- What the task asks:
Set down a true copy of the data, with all pictures left out.
Available records section start
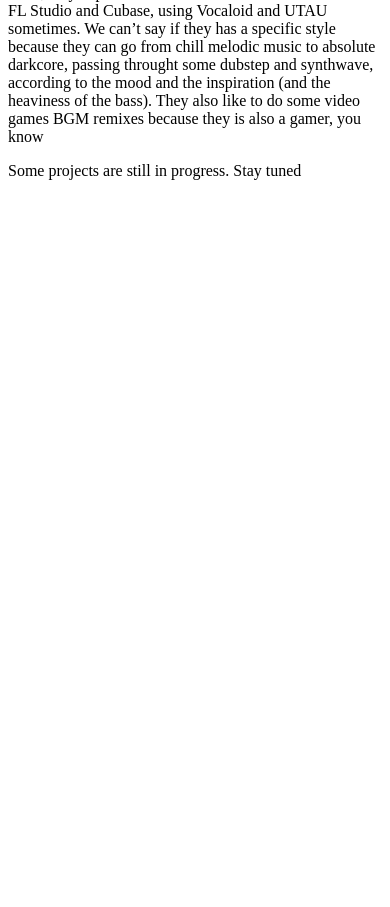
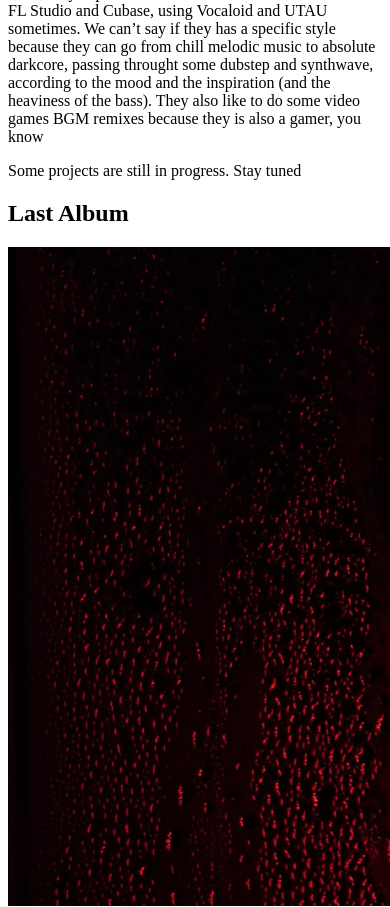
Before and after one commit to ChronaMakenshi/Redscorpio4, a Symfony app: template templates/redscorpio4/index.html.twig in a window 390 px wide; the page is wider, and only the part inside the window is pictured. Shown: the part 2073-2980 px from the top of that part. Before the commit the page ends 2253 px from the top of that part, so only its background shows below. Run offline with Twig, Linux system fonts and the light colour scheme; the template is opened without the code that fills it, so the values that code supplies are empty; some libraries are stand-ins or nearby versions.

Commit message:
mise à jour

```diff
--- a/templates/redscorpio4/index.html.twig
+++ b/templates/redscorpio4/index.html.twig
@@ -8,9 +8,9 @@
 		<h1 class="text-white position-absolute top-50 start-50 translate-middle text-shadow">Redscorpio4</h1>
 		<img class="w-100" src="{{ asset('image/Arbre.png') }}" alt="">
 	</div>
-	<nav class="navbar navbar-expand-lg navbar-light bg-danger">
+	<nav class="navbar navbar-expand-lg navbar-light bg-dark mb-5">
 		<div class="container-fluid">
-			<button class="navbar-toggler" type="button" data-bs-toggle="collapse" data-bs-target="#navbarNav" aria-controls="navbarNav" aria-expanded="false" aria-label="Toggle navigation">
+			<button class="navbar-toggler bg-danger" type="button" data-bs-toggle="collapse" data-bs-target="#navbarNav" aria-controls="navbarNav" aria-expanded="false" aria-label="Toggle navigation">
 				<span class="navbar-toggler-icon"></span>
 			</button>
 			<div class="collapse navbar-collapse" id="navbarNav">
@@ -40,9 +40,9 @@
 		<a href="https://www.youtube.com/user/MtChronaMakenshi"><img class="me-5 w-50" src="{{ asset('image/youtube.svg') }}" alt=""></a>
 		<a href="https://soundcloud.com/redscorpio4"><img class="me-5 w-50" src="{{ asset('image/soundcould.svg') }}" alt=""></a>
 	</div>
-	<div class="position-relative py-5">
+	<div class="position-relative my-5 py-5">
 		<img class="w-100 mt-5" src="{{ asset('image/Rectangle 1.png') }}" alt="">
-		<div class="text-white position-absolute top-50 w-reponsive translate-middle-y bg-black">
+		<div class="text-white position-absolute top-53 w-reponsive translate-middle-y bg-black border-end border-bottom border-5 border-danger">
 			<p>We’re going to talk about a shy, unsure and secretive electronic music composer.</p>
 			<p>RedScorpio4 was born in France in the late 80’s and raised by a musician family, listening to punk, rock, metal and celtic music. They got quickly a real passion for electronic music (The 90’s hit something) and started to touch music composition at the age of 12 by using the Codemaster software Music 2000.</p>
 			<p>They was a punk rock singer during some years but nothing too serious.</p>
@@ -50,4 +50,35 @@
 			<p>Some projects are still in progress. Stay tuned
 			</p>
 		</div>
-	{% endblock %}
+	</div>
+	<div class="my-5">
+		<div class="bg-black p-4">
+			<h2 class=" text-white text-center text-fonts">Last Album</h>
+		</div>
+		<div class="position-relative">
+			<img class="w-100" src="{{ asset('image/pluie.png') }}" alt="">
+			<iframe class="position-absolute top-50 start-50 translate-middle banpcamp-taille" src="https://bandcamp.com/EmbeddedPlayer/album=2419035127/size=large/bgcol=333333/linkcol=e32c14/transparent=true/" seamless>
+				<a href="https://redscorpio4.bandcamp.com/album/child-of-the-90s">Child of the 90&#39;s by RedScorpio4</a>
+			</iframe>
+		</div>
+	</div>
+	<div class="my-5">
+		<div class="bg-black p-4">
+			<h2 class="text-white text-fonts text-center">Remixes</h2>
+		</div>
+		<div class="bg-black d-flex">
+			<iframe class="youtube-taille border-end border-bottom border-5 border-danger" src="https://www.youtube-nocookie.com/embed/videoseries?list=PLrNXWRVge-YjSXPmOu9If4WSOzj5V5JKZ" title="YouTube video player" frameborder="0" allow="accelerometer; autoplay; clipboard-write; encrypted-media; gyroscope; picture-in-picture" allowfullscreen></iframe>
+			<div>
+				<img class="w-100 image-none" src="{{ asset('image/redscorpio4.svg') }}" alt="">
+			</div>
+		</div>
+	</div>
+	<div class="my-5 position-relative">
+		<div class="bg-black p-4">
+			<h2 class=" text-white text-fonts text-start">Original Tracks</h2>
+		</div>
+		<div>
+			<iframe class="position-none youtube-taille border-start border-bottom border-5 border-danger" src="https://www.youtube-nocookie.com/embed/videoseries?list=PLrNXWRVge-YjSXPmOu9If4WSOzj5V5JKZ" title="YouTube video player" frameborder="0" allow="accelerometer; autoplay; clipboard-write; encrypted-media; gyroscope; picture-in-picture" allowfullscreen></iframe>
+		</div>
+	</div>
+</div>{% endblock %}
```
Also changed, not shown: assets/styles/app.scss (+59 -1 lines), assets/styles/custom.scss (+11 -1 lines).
Available records section end
- Answer space:
Before and after one commit to ChronaMakenshi/Redscorpio4, a Symfony app: template templates/redscorpio4/index.html.twig in a window 390 px wide; the page is wider, and only the part inside the window is pictured. Shown: the part 2073-2980 px from the top of that part. Before the commit the page ends 2253 px from the top of that part, so only its background shows below. Run offline with Twig, Linux system fonts and the light colour scheme; the template is opened without the code that fills it, so the values that code supplies are empty; some libraries are stand-ins or nearby versions.

Commit message:
mise à jour

```diff
--- a/templates/redscorpio4/index.html.twig
+++ b/templates/redscorpio4/index.html.twig
@@ -8,9 +8,9 @@
 		<h1 class="text-white position-absolute top-50 start-50 translate-middle text-shadow">Redscorpio4</h1>
 		<img class="w-100" src="{{ asset('image/Arbre.png') }}" alt="">
 	</div>
-	<nav class="navbar navbar-expand-lg navbar-light bg-danger">
+	<nav class="navbar navbar-expand-lg navbar-light bg-dark mb-5">
 		<div class="container-fluid">
-			<button class="navbar-toggler" type="button" data-bs-toggle="collapse" data-bs-target="#navbarNav" aria-controls="navbarNav" aria-expanded="false" aria-label="Toggle navigation">
+			<button class="navbar-toggler bg-danger" type="button" data-bs-toggle="collapse" data-bs-target="#navbarNav" aria-controls="navbarNav" aria-expanded="false" aria-label="Toggle navigation">
 				<span class="navbar-toggler-icon"></span>
 			</button>
 			<div class="collapse navbar-collapse" id="navbarNav">
@@ -40,9 +40,9 @@
 		<a href="https://www.youtube.com/user/MtChronaMakenshi"><img class="me-5 w-50" src="{{ asset('image/youtube.svg') }}" alt=""></a>
 		<a href="https://soundcloud.com/redscorpio4"><img class="me-5 w-50" src="{{ asset('image/soundcould.svg') }}" alt=""></a>
 	</div>
-	<div class="position-relative py-5">
+	<div class="position-relative my-5 py-5">
 		<img class="w-100 mt-5" src="{{ asset('image/Rectangle 1.png') }}" alt="">
-		<div class="text-white position-absolute top-50 w-reponsive translate-middle-y bg-black">
+		<div class="text-white position-absolute top-53 w-reponsive translate-middle-y bg-black border-end border-bottom border-5 border-danger">
 			<p>We’re going to talk about a shy, unsure and secretive electronic music composer.</p>
 			<p>RedScorpio4 was born in France in the late 80’s and raised by a musician family, listening to punk, rock, metal and celtic music. They got quickly a real passion for electronic music (The 90’s hit something) and started to touch music composition at the age of 12 by using the Codemaster software Music 2000.</p>
 			<p>They was a punk rock singer during some years but nothing too serious.</p>
@@ -50,4 +50,35 @@
 			<p>Some projects are still in progress. Stay tuned
 			</p>
 		</div>
-	{% endblock %}
+	</div>
+	<div class="my-5">
+		<div class="bg-black p-4">
+			<h2 class=" text-white text-center text-fonts">Last Album</h>
+		</div>
+		<div class="position-relative">
+			<img class="w-100" src="{{ asset('image/pluie.png') }}" alt="">
+			<iframe class="position-absolute top-50 start-50 translate-middle banpcamp-taille" src="https://bandcamp.com/EmbeddedPlayer/album=2419035127/size=large/bgcol=333333/linkcol=e32c14/transparent=true/" seamless>
+				<a href="https://redscorpio4.bandcamp.com/album/child-of-the-90s">Child of the 90&#39;s by RedScorpio4</a>
+			</iframe>
+		</div>
+	</div>
+	<div class="my-5">
+		<div class="bg-black p-4">
+			<h2 class="text-white text-fonts text-center">Remixes</h2>
+		</div>
+		<div class="bg-black d-flex">
+			<iframe class="youtube-taille border-end border-bottom border-5 border-danger" src="https://www.youtube-nocookie.com/embed/videoseries?list=PLrNXWRVge-YjSXPmOu9If4WSOzj5V5JKZ" title="YouTube video player" frameborder="0" allow="accelerometer; autoplay; clipboard-write; encrypted-media; gyroscope; picture-in-picture" allowfullscreen></iframe>
+			<div>
+				<img class="w-100 image-none" src="{{ asset('image/redscorpio4.svg') }}" alt="">
+			</div>
+		</div>
+	</div>
+	<div class="my-5 position-relative">
+		<div class="bg-black p-4">
+			<h2 class=" text-white text-fonts text-start">Original Tracks</h2>
+		</div>
+		<div>
+			<iframe class="position-none youtube-taille border-start border-bottom border-5 border-danger" src="https://www.youtube-nocookie.com/embed/videoseries?list=PLrNXWRVge-YjSXPmOu9If4WSOzj5V5JKZ" title="YouTube video player" frameborder="0" allow="accelerometer; autoplay; clipboard-write; encrypted-media; gyroscope; picture-in-picture" allowfullscreen></iframe>
+		</div>
+	</div>
+</div>{% endblock %}
```
Also changed, not shown: assets/styles/app.scss (+59 -1 lines), assets/styles/custom.scss (+11 -1 lines).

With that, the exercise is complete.